TASK INSTRUCTIONS
Scan the records for lines holding "Korrelationsmatrix". Say how many there are and give nothing else.

TASK MATERIAL
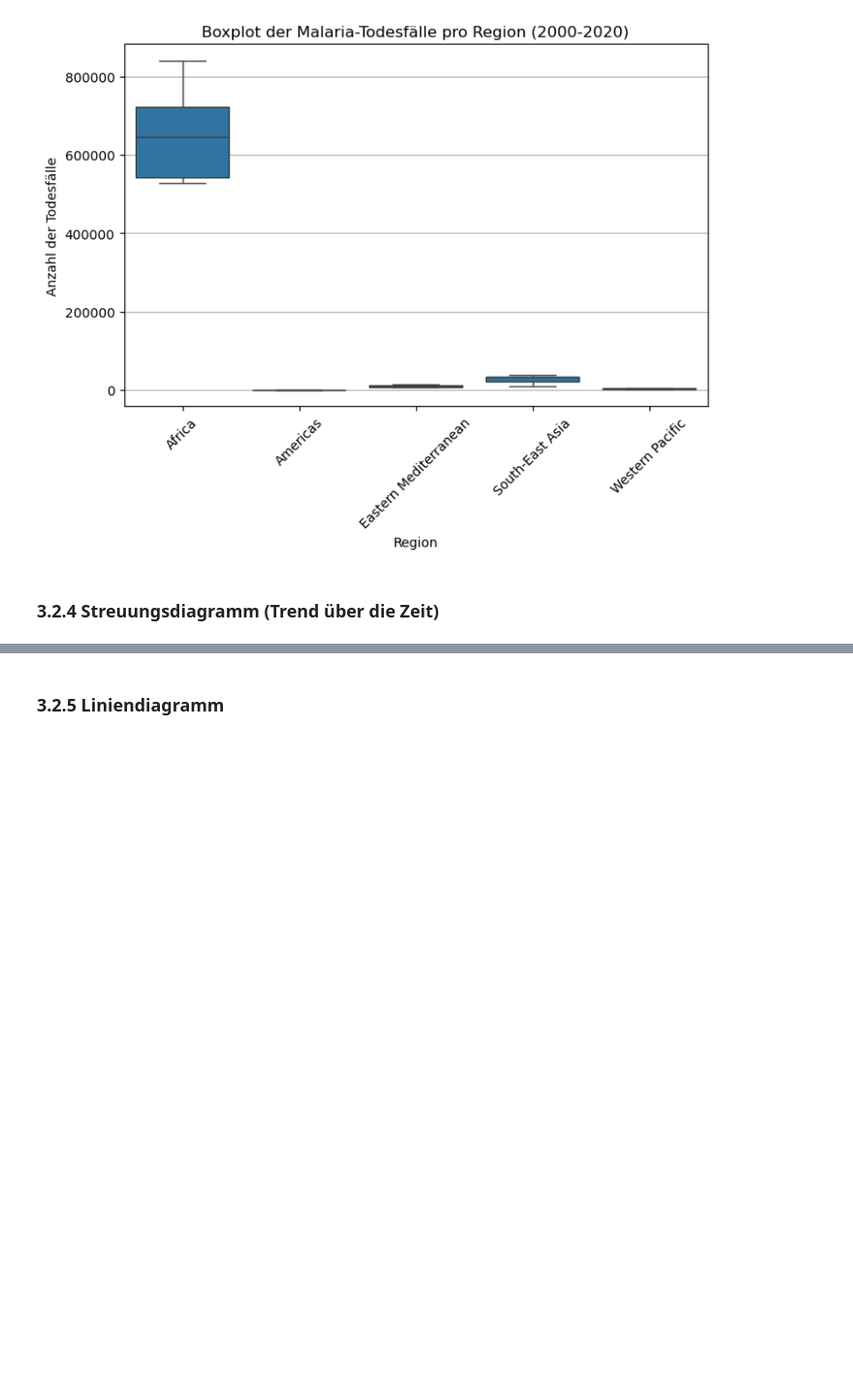
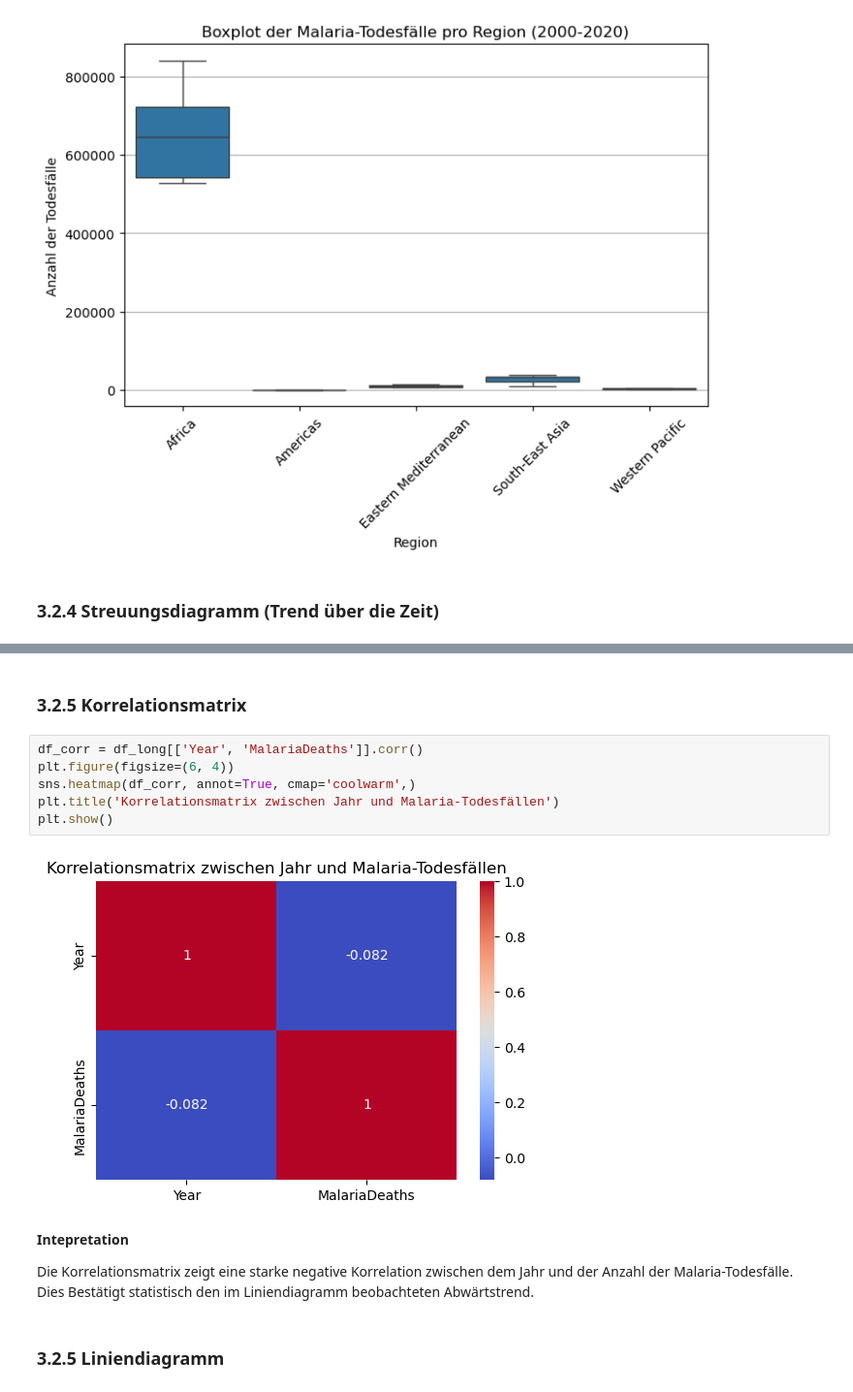
Before and after one commit to kipisha/Informatik-1, a Jupyter notebook: LN_Python_malaria.ipynb, the cells around one changed output, grey strips where cells are left out. Shown at 97% size. Drawn from its saved outputs; the diff is of its cells as text; blank space fills up the shorter version.

Commit message:
Intepretation Streeung und Korrelation geschrieben

```diff
--- a/LN_Python_malaria.ipynb
+++ b/LN_Python_malaria.ipynb
@@ -193,3 +215,17 @@ plt.show()
+# %% [markdown]
+### **3.2.5 Korrelationsmatrix**
+# %%
+df_corr = df_long[['Year', 'MalariaDeaths']].corr()
+plt.figure(figsize=(6, 4))
+sns.heatmap(df_corr, annot=True, cmap='coolwarm',)
+plt.title('Korrelationsmatrix zwischen Jahr und Malaria-Todesfällen')
+plt.show()
+# %% [output]
+[figure, added]
+# %% [markdown]
+**Intepretation**
+
+Die Korrelationsmatrix zeigt eine starke negative Korrelation zwischen dem Jahr und der Anzahl der Malaria-Todesfälle.  Dies Bestätigt statistisch den im Liniendiagramm beobachteten Abwärtstrend.
 # %% [markdown]
 ### **3.2.5 Liniendiagramm**
 # %%
```
Also changed, not shown: parts of 2 cells of this notebook.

OUTPUT FOR THIS EXERCISE
3